President Obama speaks at Osawatomie High School in Kansas on Tuesday. (Kevin Lamarque / Reuters )
Reporting from Osawatomie, Kansas, and Washington — With a nod to Theodore Roosevelt, President Obama positioned himself as the champion of the middle class while blasting the "you're-on-your-own economics" of the modern Republican Party, a message likely to form the basis of his reelection effort.
The White House chose what seemed like an unlikely venue for the president's speech, a small town in the deeply Republican state of Kansas.
But to Obama's advisors, it was the ideal locale to deliver an argument they had spent weeks crafting, one that they hope will help him appeal to a key voter bloc.
It was here, 101 years ago, that Roosevelt outlined his agenda of "new nationalism" -- a call for progressive reforms and an active federal government committed to reining in the power of concentrated wealth.
In his remarks, Obama acknowledged the hardship many Americans face and called this a "make-or- break moment for the middle class."
TRANSCRIPT: Obama's Kansas speech
"This isn’t just another political debate. This is the defining issue of our time," he said. "At stake is whether this will be a country where working people can earn enough to raise a family, build a modest savings, own a home, and secure their retirement."
Obama's theme, which White House advisors hope will catch the attention of centrist voters, is that today's Republican leadership has abandoned the party's legacy in favor of defending the interests of the powerful.
The president said some "seem to be suffering from a kind of collective amnesia" and "want to return to the same practices that got us into this mess."
"In fact, they want to go back to the same policies that have stacked the deck against middle-class Americans for too many years," he said. "I believe that this country succeeds when everyone gets a fair shot, when everyone does their fair share, and when everyone plays by the same rules. Those aren't Democratic or Republican values; 1% values or 99% values. They're American values, and we have to reclaim them."

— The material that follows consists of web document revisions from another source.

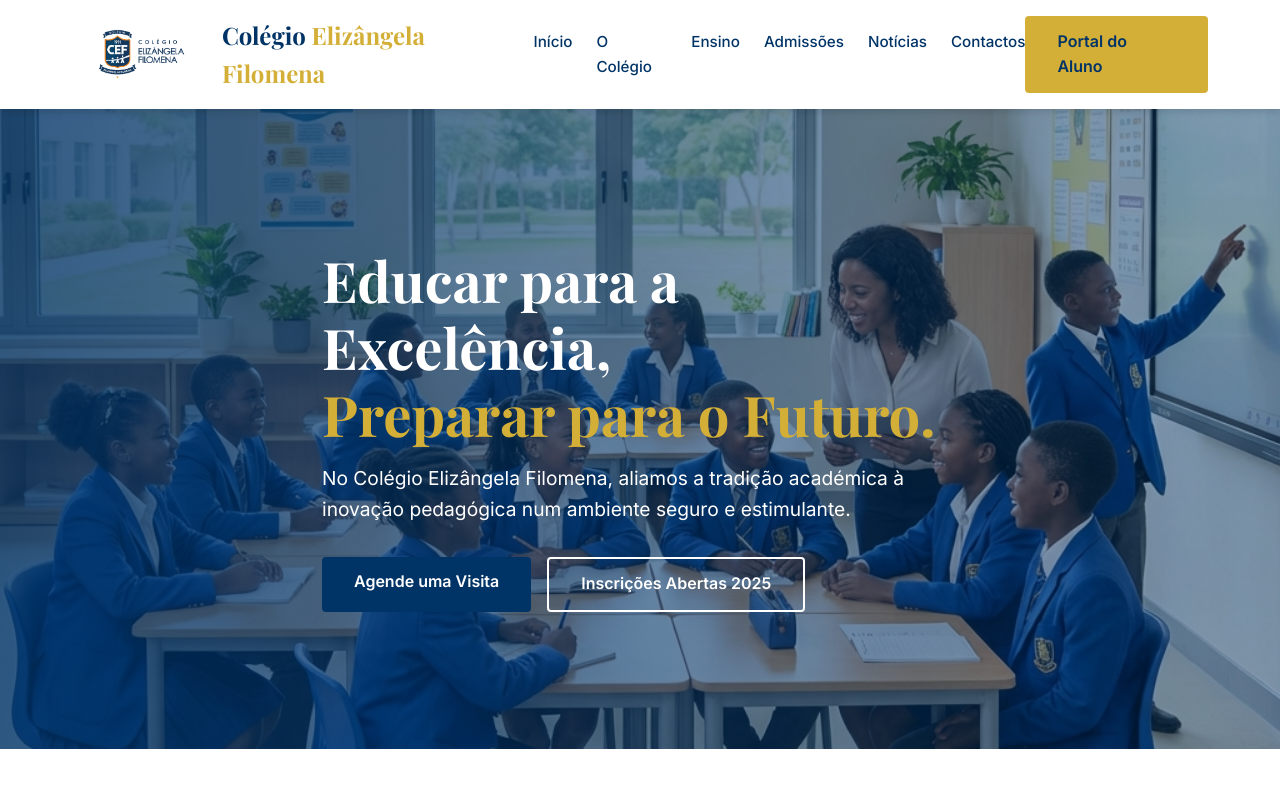
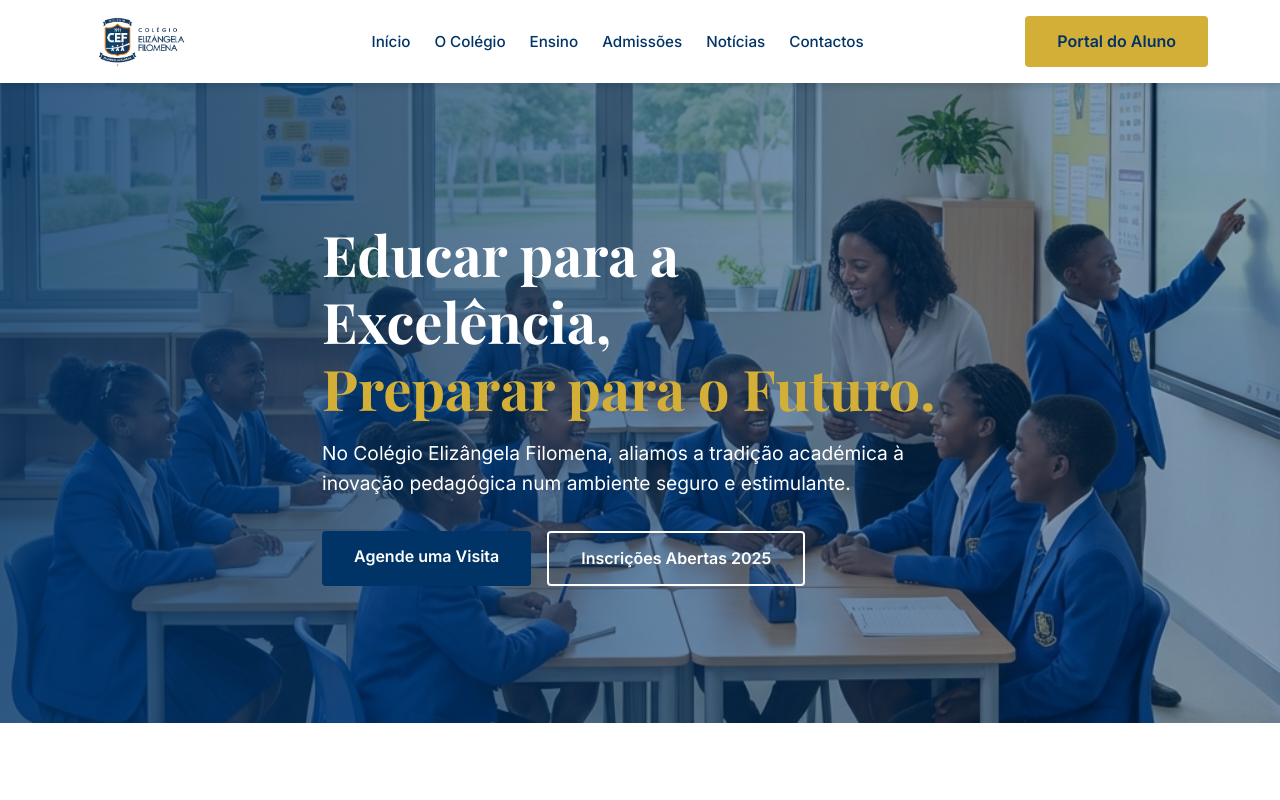
Before and after one commit to franciscocoimbra11-prog/colegio-elizangela-filomena, a plain HTML site: page index.html in a window 1280 px wide. Shown: the top 800 px of the page. Drawn offline with nearby package versions, Linux system fonts and the light colour scheme; a web font is replaced by a local one.

Commit message:
Remove text from header, keep only logo

```diff
--- a/index.html
+++ b/index.html
@@ -25,9 +25,8 @@
     <header id="main-header">
         <div class="container">
             <div class="logo">
-                <a href="#">
-                    <img src="logo.png" alt="Logo Colégio Elizângela Filomena" class="logo-img">
-                    <span class="logo-text">Colégio <span>Elizângela Filomena</span></span>
+                <a href="index.html">
+                    <img src="logo.png" alt="Colégio Elizângela Filomena" class="logo-img">
                 </a>
             </div>
             <nav id="nav-menu">
```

Republicans scoff at Obama's efforts to align himself with Roosevelt, whose calls for corporate reform came at a time in which there was very little regulation of business at all.
But Obama’s team argues he is embracing the spirit of Roosevelt's beliefs in a modern context, as the president pushes Congress to extend a payroll tax break that will save the average family $1,000 annually, unless lawmakers allow it to expire at the end of the year.
The president pointed to actions in a Republican administration last decade to pass "tax cuts for the wealthy" and slash regulation and oversight.
"And what did they get us? The slowest job growth in half a century. Massive deficits that have made it much harder to pay for the investments that built this country," he said, and, "a financial sector where irresponsibility and lack of basic oversight nearly destroyed our entire economy."
"We simply cannot return to this brand of you're-on-your-own economics if we're serious about rebuilding the middle class in this country," he said.
It's the latest attempt by Obama to draw a thematic link with one of his predecessors. Early in his administration, he called policies meant to reverse the economic decline part of a "New Foundation" -- an echo of another Roosevelt, Franklin, and his "New Deal."
As he began laying the foundation for his reelection bid this year, he seemed to be making a Truman-esque campaign against a "Do Nothing Congress."
Now honoring Theodore Roosevelt, Obama said: "We still believe, in the words of the man who called for a New Nationalism all those years ago, 'The fundamental rule in our national life -- the rule which underlies all others -- is that, on the whole, and in the long run, we shall go up or down together.'"